As Canada’s rate of new job growth continues to slow, a report released Wednesday suggests the quality of employment in the country’s higher-paying sectors is rising quickly.
CIBC World Markets’ (TSX: CM) Employment Quality Index assesses the employment quality of more than 100 sectors. It does so by measuring factors such as pay rate and job stability — how likely a person is to keep a job for more than six months in a particular industry.
It found that job growth was up by 6% from a year ago in high-paying sectors such as mining, farm product distribution, Internet services and the manufacturing of beverages, tobacco and electronic and printing products.
In contrast, growth in low-paying sectors, such as repair and maintenance, clothing and clothing accessories, has risen by only 1% during the same period.

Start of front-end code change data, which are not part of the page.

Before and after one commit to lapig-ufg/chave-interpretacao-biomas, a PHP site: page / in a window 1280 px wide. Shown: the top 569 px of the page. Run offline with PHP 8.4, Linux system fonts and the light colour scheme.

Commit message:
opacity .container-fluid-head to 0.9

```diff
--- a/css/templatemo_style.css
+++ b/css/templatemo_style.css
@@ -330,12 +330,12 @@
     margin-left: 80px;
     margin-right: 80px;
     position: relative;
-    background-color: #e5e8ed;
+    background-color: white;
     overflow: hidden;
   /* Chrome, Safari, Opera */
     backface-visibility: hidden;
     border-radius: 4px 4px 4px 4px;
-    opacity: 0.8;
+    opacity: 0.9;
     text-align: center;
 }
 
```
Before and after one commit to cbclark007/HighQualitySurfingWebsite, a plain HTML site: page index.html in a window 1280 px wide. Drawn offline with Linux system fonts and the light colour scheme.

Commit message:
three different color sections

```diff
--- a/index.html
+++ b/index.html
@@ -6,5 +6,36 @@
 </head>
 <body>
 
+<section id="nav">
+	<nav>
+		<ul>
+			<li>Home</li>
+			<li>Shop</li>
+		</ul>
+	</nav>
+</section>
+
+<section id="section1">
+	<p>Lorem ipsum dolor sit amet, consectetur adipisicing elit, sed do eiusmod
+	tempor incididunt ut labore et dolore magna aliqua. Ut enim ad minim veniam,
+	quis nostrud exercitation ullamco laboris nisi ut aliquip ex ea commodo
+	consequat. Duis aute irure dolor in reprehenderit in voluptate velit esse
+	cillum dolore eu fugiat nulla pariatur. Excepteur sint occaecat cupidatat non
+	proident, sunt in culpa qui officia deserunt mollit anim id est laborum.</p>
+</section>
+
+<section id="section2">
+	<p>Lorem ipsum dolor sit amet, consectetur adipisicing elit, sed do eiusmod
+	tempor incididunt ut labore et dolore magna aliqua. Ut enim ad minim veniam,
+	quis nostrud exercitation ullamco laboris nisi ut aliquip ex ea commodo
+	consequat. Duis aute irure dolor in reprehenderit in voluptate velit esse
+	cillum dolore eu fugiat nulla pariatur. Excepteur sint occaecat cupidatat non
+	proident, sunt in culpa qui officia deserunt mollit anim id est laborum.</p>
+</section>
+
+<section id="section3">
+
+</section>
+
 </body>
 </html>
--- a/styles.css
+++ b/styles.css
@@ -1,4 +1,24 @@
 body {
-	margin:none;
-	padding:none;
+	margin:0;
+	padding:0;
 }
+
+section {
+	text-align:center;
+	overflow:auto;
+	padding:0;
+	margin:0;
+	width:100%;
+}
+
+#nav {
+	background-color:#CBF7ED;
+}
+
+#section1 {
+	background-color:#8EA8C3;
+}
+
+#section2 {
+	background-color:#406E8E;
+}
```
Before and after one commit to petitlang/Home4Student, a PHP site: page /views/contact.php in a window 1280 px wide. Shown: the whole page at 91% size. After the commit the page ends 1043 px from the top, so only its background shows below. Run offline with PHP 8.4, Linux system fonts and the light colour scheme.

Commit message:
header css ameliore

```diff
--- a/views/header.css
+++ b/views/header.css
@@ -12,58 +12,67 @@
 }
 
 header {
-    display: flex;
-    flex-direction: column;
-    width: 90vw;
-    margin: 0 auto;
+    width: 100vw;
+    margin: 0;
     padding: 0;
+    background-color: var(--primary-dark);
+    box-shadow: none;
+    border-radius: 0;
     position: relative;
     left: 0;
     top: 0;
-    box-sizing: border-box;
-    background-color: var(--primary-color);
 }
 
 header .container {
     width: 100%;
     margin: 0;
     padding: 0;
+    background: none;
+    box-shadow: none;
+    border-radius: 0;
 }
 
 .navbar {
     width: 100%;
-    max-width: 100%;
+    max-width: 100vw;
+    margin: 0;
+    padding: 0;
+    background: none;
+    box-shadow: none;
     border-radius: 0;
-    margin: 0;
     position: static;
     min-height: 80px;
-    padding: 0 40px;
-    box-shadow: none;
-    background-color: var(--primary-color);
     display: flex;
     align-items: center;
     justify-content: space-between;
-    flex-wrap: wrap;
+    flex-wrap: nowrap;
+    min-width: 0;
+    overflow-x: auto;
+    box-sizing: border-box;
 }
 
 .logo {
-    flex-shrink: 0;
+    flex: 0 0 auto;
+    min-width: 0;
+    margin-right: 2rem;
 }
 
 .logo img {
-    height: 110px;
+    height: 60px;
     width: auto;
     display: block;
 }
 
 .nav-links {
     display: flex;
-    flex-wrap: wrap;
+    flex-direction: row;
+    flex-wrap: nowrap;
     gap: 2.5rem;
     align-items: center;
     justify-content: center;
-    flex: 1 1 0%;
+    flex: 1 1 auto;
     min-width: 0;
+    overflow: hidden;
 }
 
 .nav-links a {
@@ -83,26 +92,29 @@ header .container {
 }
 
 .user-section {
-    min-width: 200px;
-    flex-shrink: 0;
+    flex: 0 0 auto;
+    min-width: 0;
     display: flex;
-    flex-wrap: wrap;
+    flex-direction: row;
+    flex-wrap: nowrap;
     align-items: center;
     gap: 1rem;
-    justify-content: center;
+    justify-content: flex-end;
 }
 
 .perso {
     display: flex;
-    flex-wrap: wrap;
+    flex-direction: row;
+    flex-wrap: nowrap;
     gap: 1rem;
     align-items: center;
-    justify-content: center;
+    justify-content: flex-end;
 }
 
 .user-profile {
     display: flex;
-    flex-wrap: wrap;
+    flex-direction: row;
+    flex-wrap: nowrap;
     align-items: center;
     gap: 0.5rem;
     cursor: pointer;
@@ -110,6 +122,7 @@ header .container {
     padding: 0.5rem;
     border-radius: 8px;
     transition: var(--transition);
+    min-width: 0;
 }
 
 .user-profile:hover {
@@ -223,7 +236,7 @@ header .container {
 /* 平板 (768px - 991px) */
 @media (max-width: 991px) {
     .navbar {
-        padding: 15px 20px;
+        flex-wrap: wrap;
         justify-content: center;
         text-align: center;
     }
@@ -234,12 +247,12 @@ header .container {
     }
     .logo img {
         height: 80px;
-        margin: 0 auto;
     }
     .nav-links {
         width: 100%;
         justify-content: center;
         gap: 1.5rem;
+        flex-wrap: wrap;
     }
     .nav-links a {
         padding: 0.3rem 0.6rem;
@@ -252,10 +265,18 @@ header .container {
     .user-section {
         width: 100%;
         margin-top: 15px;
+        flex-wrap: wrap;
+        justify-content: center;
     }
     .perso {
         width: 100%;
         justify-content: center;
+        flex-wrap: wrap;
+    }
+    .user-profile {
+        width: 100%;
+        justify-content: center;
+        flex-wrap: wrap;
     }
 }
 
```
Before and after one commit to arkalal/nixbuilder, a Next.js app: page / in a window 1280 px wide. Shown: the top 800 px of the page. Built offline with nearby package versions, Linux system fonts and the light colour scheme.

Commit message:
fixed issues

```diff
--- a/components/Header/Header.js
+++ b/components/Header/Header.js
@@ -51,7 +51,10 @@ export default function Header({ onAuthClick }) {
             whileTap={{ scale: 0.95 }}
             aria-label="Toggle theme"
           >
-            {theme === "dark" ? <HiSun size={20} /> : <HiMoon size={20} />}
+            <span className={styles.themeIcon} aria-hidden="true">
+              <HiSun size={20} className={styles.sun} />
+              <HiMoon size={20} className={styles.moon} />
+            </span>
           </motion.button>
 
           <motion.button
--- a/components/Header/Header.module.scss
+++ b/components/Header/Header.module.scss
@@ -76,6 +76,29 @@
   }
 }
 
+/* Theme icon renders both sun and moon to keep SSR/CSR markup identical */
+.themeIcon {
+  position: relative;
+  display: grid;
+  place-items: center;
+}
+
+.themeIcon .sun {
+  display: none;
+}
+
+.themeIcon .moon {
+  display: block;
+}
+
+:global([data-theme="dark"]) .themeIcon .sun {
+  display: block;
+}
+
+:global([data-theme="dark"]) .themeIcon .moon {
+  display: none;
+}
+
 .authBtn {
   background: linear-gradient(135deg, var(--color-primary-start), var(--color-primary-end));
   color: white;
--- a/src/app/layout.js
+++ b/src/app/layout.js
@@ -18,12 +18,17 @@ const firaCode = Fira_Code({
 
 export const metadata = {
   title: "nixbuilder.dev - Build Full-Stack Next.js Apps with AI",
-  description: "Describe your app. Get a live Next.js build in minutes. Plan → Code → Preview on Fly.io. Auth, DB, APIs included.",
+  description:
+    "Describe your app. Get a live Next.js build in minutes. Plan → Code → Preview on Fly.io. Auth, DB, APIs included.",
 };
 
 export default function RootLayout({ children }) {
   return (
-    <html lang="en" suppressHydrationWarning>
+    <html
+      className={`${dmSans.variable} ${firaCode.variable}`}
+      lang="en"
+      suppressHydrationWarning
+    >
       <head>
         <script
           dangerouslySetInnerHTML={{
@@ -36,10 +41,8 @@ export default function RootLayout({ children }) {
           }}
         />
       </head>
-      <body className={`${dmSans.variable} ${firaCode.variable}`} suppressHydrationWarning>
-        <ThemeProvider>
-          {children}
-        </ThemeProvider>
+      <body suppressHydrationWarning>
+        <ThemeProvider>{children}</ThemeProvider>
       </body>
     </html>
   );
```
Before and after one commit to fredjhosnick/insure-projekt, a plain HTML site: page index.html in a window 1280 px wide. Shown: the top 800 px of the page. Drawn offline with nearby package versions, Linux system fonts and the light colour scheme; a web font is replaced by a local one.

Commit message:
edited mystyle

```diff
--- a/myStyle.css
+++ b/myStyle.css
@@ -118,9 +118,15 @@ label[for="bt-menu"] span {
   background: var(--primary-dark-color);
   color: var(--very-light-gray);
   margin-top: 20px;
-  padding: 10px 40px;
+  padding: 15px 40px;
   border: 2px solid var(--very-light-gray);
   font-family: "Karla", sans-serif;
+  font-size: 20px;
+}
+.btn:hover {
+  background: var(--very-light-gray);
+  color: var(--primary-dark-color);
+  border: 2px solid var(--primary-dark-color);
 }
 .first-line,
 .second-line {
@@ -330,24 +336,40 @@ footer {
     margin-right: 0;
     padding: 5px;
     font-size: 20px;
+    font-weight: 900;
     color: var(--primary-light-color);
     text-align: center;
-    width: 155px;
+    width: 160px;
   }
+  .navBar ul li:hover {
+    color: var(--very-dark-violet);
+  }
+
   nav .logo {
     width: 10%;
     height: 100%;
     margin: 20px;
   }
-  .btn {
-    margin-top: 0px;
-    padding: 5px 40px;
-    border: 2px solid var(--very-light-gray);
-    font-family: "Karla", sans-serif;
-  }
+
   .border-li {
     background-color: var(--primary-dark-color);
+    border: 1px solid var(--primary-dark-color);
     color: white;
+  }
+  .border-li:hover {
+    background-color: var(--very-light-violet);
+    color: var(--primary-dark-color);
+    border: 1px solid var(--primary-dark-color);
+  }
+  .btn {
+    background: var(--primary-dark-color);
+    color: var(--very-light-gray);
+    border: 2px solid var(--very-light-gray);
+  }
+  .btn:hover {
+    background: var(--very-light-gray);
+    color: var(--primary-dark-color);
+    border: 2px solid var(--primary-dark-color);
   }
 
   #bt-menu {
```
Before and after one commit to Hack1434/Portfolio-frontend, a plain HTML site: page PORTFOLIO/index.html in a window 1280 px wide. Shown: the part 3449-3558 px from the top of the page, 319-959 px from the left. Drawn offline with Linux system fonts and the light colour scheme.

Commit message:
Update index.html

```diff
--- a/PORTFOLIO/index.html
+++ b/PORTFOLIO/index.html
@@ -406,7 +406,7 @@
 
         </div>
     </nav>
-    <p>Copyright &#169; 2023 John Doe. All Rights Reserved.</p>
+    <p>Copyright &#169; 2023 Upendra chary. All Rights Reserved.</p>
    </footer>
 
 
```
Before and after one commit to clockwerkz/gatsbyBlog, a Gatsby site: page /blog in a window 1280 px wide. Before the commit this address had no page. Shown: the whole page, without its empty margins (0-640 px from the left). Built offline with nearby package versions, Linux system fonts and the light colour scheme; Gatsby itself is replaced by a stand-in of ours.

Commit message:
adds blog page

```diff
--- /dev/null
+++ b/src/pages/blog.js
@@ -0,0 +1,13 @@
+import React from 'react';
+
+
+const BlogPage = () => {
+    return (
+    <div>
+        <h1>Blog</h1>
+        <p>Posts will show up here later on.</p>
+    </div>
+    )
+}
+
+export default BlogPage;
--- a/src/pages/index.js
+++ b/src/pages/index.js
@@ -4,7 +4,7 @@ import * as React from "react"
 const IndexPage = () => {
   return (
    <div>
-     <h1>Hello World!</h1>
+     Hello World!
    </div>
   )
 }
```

The rosy figures in the higher-paying sectors runs contrary to employment numbers from Statistics Canada that measure the entire economy’s job creation rate. StatsCan recently reported that 5,000 fewer jobs had been created in June than in May.
The difference can be attributed to the fact that losses in such sectors as manufacturing are being replaced by positions in industries with equivalent or higher employment quality, according to the report.
The StatsCan numbers reflect the net result of what’s going on in the labour market, said Benjamin Tal, senior economist at CIBC World Markets, but do not take into account that “all jobs are not created equal.”
For instance, he said, “If you move from one job to another, this new job could be much better than your current one, which means the quality is improving. But you don’t see it in the statistics.”
This trend can help to explain why the CIBC report found that the average weekly wage is rising by 4.3% on a year-over-year basis, nearly double the inflation rate.
The findings are also indicative of a widening divide between have and have-not Canadians, Tal said.
“Many of the low-skill jobs are in China and India and not in Canada, and if you don’t have the skills (to work in the higher-paying sectors) you basically suffer, and you see it in the Employment Quality Index.”
The Index, with a benchmark score of 100 for 1994, currently sits at 100.17. It has been rising since December 2006, when it was at 95.05.
Despite a number of gloomy factors besetting the Canadian economy, Tal expects the Index to remain relatively high.
“It might slow down a little … but it will remain relatively elevated to keep wage pressures up and spending up, and that’s a good thing.”
This in turn, Tal added, will offer another reason for the Bank of Canada to consider raising interest rates in 2009 — after the economy stabilizes and the housing market in the U.S. “basically reaches bottom.”